(Difference listings)

::::::::::

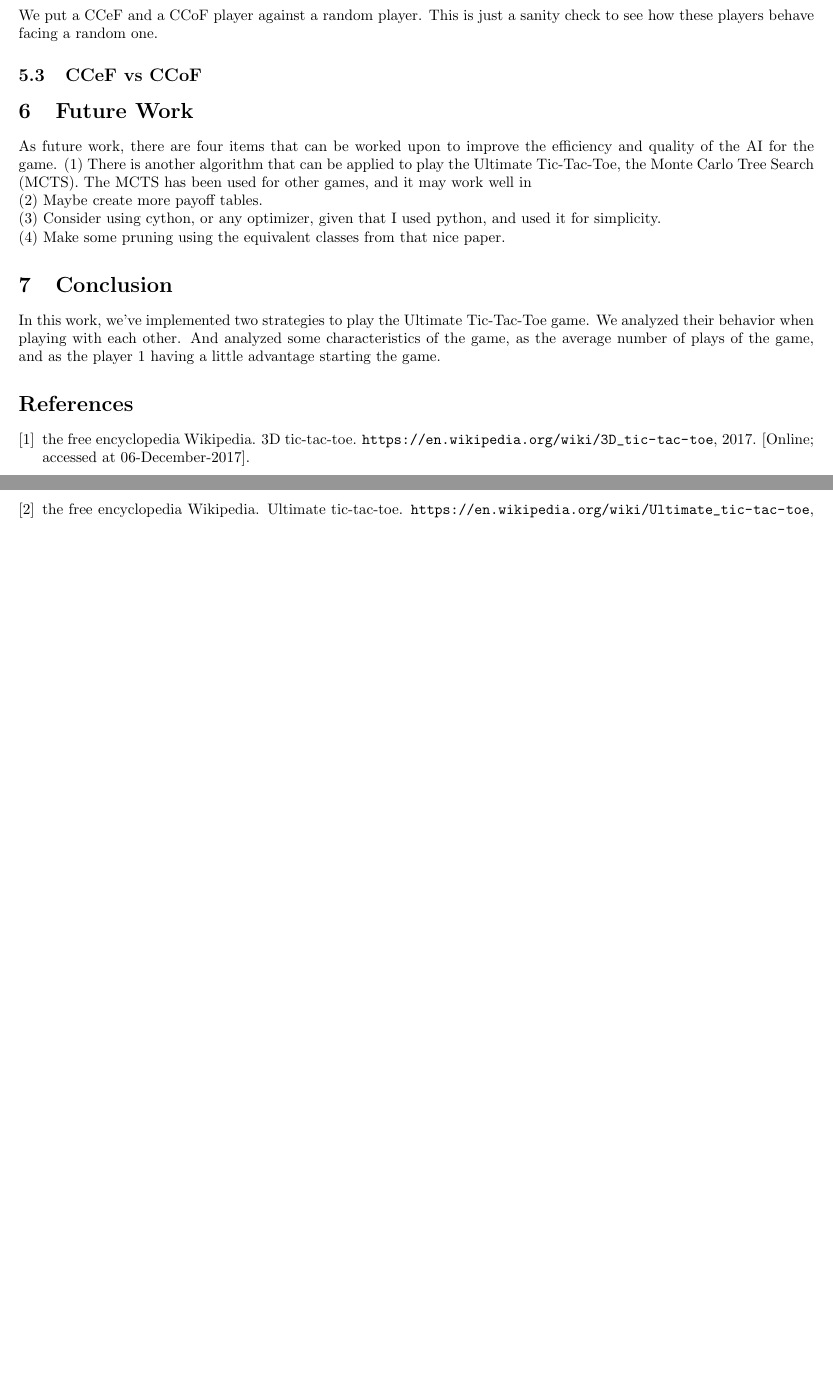
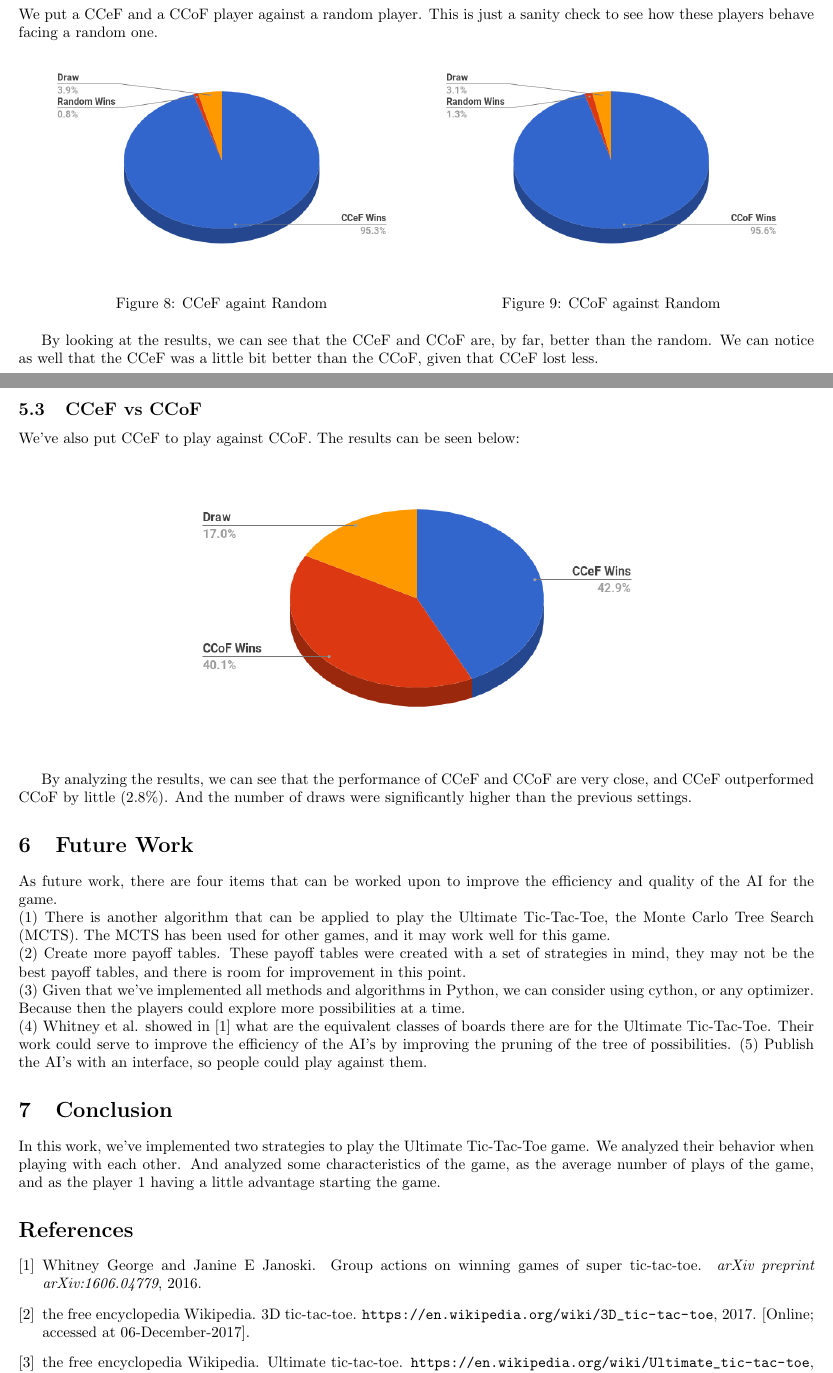
Before and after one commit to thiagovas/Ultimate-Tic-Tac-Toe, a LaTeX document (doc/report/report.tex): two parts of pages 4 and 5 of 5, joined at a grey line, cut so that both start at the same text, the shorter picture padded with empty space. Compiled offline with pdfLaTeX.

Commit message:
Finished writing the report.

```diff
--- a/doc/report/report.tex
+++ b/doc/report/report.tex
@@ -169,5 +169,19 @@ All experiments were executed in a Intel$^\copyright$ Core {\tiny\texttrademark}
 \subsection{Sanity Test}
 We put a CCeF and a CCoF player against a random player. This is just a sanity check to see how these players behave facing a random one.
 
+\begin{figure}[h]
+\centering
+\begin{minipage}{.49\textwidth}
+  \centering
+  \includegraphics[width=.9\linewidth]{img/ccef-random.png}
+  \caption{CCeF againt Random}
+\end{minipage}%
+\begin{minipage}{.49\textwidth}
+  \centering
+  \includegraphics[width=.9\linewidth]{img/ccof-random.png}
+  \caption{CCoF against Random}
+\end{minipage}
+\end{figure}
 
+By looking at the results, we can see that the CCeF and CCoF are, by far, better than the random. We can notice as well that the CCeF was a little bit better than the CCoF, given that CCeF lost less.
 
@@ -174,14 +189,21 @@ We put a CCeF and a CCoF player against a random player. This is just a sanity c
 \subsection{CCeF vs CCoF}
+We've also put CCeF to play against CCoF. The results can be seen below:
 
+\begin{figure}[H]
+\centering
+\includegraphics[scale=0.5]{img/ccef-ccof.png}
+\end{figure}
+
+By analyzing the results, we can see that the performance of CCeF and CCoF are very close, and CCeF outperformed CCoF by little ($2.8\%$). And the number of draws were significantly higher than the previous settings.
 
 
 \section{Future Work}
-As future work, there are four items that can be worked upon to improve the efficiency and quality of the AI for the game.
-(1) There is another algorithm that can be applied to play the Ultimate Tic-Tac-Toe, the Monte Carlo Tree Search (MCTS). The MCTS has been used for other games, and it may work well in \\
-(2) Maybe create more payoff tables.\\
-(3) Consider using cython, or any optimizer, given that I used python, and used it for simplicity.\\
-(4) Make some pruning using the equivalent classes from that nice paper.
-
+As future work, there are four items that can be worked upon to improve the efficiency and quality of the AI for the game.\\
+(1) There is another algorithm that can be applied to play the Ultimate Tic-Tac-Toe, the Monte Carlo Tree Search (MCTS). The MCTS has been used for other games, and it may work well for this game.\\
+(2) Create more payoff tables. These payoff tables were created with a set of strategies in mind, they may not be the best payoff tables, and there is room for improvement in this point.\\
+(3) Given that we've implemented all methods and algorithms in Python, we can consider using cython, or any optimizer. Because then the players could explore more possibilities at a time.\\
+(4) Whitney et al. showed in \cite{george2016group} what are the equivalent classes of boards there are for the Ultimate Tic-Tac-Toe. Their work could serve to improve the efficiency of the AI's by improving the pruning of the tree of possibilities.
+(5) Publish the AI's with an interface, so people could play against them.
 
 \section{Conclusion}
 In this work, we've implemented two strategies to play the Ultimate Tic-Tac-Toe game. We analyzed their behavior when playing with each other. And analyzed some characteristics of the game, as the average number of plays of the game, and as the player 1 having a little advantage starting the game.
```
Also changed, not shown: doc/report/report.bib (+7 -0 lines), doc/report/img/ccef-ccof.png (added), doc/report/img/ccef-random.png (added), doc/report/img/ccof-random.png (added), doc/report/report.pdf, doc/report/report.tex (3 more changed lines).
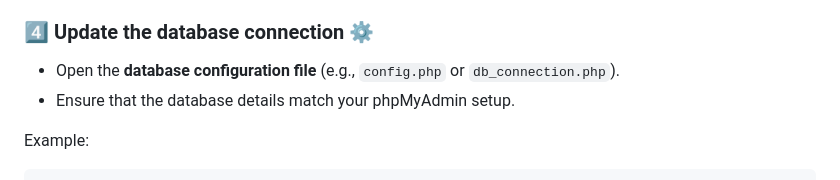
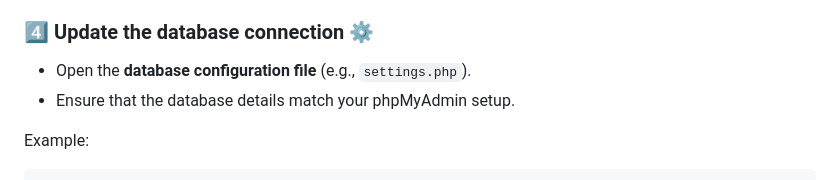
Before and after one commit to thinhNdang536/dynamic-employment-website, a Markdown page: README.md, the part around the change. Rendered like a GitHub page.

```diff
--- a/README.md
+++ b/README.md
@@ -52,7 +52,7 @@ Check out a demo of the Job Management System in action! 🎬
 
 ### 4️⃣ Update the database connection ⚙️
 
-- Open the **database configuration file** (e.g., `config.php` or `db_connection.php`).
+- Open the **database configuration file** (e.g., `settings.php`).
 - Ensure that the database details match your phpMyAdmin setup.
 
 Example:
```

::::::::::

■ Work required
The data above should be set down again exactly, with the pictures omitted.

■ Exercise solution
Before and after one commit to thiagovas/Ultimate-Tic-Tac-Toe, a LaTeX document (doc/report/report.tex): two parts of pages 4 and 5 of 5, joined at a grey line, cut so that both start at the same text, the shorter picture padded with empty space. Compiled offline with pdfLaTeX.

Commit message:
Finished writing the report.

```diff
--- a/doc/report/report.tex
+++ b/doc/report/report.tex
@@ -169,5 +169,19 @@ All experiments were executed in a Intel$^\copyright$ Core {\tiny\texttrademark}
 \subsection{Sanity Test}
 We put a CCeF and a CCoF player against a random player. This is just a sanity check to see how these players behave facing a random one.
 
+\begin{figure}[h]
+\centering
+\begin{minipage}{.49\textwidth}
+  \centering
+  \includegraphics[width=.9\linewidth]{img/ccef-random.png}
+  \caption{CCeF againt Random}
+\end{minipage}%
+\begin{minipage}{.49\textwidth}
+  \centering
+  \includegraphics[width=.9\linewidth]{img/ccof-random.png}
+  \caption{CCoF against Random}
+\end{minipage}
+\end{figure}
 
+By looking at the results, we can see that the CCeF and CCoF are, by far, better than the random. We can notice as well that the CCeF was a little bit better than the CCoF, given that CCeF lost less.
 
@@ -174,14 +189,21 @@ We put a CCeF and a CCoF player against a random player. This is just a sanity c
 \subsection{CCeF vs CCoF}
+We've also put CCeF to play against CCoF. The results can be seen below:
 
+\begin{figure}[H]
+\centering
+\includegraphics[scale=0.5]{img/ccef-ccof.png}
+\end{figure}
+
+By analyzing the results, we can see that the performance of CCeF and CCoF are very close, and CCeF outperformed CCoF by little ($2.8\%$). And the number of draws were significantly higher than the previous settings.
 
 
 \section{Future Work}
-As future work, there are four items that can be worked upon to improve the efficiency and quality of the AI for the game.
-(1) There is another algorithm that can be applied to play the Ultimate Tic-Tac-Toe, the Monte Carlo Tree Search (MCTS). The MCTS has been used for other games, and it may work well in \\
-(2) Maybe create more payoff tables.\\
-(3) Consider using cython, or any optimizer, given that I used python, and used it for simplicity.\\
-(4) Make some pruning using the equivalent classes from that nice paper.
-
+As future work, there are four items that can be worked upon to improve the efficiency and quality of the AI for the game.\\
+(1) There is another algorithm that can be applied to play the Ultimate Tic-Tac-Toe, the Monte Carlo Tree Search (MCTS). The MCTS has been used for other games, and it may work well for this game.\\
+(2) Create more payoff tables. These payoff tables were created with a set of strategies in mind, they may not be the best payoff tables, and there is room for improvement in this point.\\
+(3) Given that we've implemented all methods and algorithms in Python, we can consider using cython, or any optimizer. Because then the players could explore more possibilities at a time.\\
+(4) Whitney et al. showed in \cite{george2016group} what are the equivalent classes of boards there are for the Ultimate Tic-Tac-Toe. Their work could serve to improve the efficiency of the AI's by improving the pruning of the tree of possibilities.
+(5) Publish the AI's with an interface, so people could play against them.
 
 \section{Conclusion}
 In this work, we've implemented two strategies to play the Ultimate Tic-Tac-Toe game. We analyzed their behavior when playing with each other. And analyzed some characteristics of the game, as the average number of plays of the game, and as the player 1 having a little advantage starting the game.
```
Also changed, not shown: doc/report/report.bib (+7 -0 lines), doc/report/img/ccef-ccof.png (added), doc/report/img/ccef-random.png (added), doc/report/img/ccof-random.png (added), doc/report/report.pdf, doc/report/report.tex (3 more changed lines).
Before and after one commit to thinhNdang536/dynamic-employment-website, a Markdown page: README.md, the part around the change. Rendered like a GitHub page.

```diff
--- a/README.md
+++ b/README.md
@@ -52,7 +52,7 @@ Check out a demo of the Job Management System in action! 🎬
 
 ### 4️⃣ Update the database connection ⚙️
 
-- Open the **database configuration file** (e.g., `config.php` or `db_connection.php`).
+- Open the **database configuration file** (e.g., `settings.php`).
 - Ensure that the database details match your phpMyAdmin setup.
 
 Example:
```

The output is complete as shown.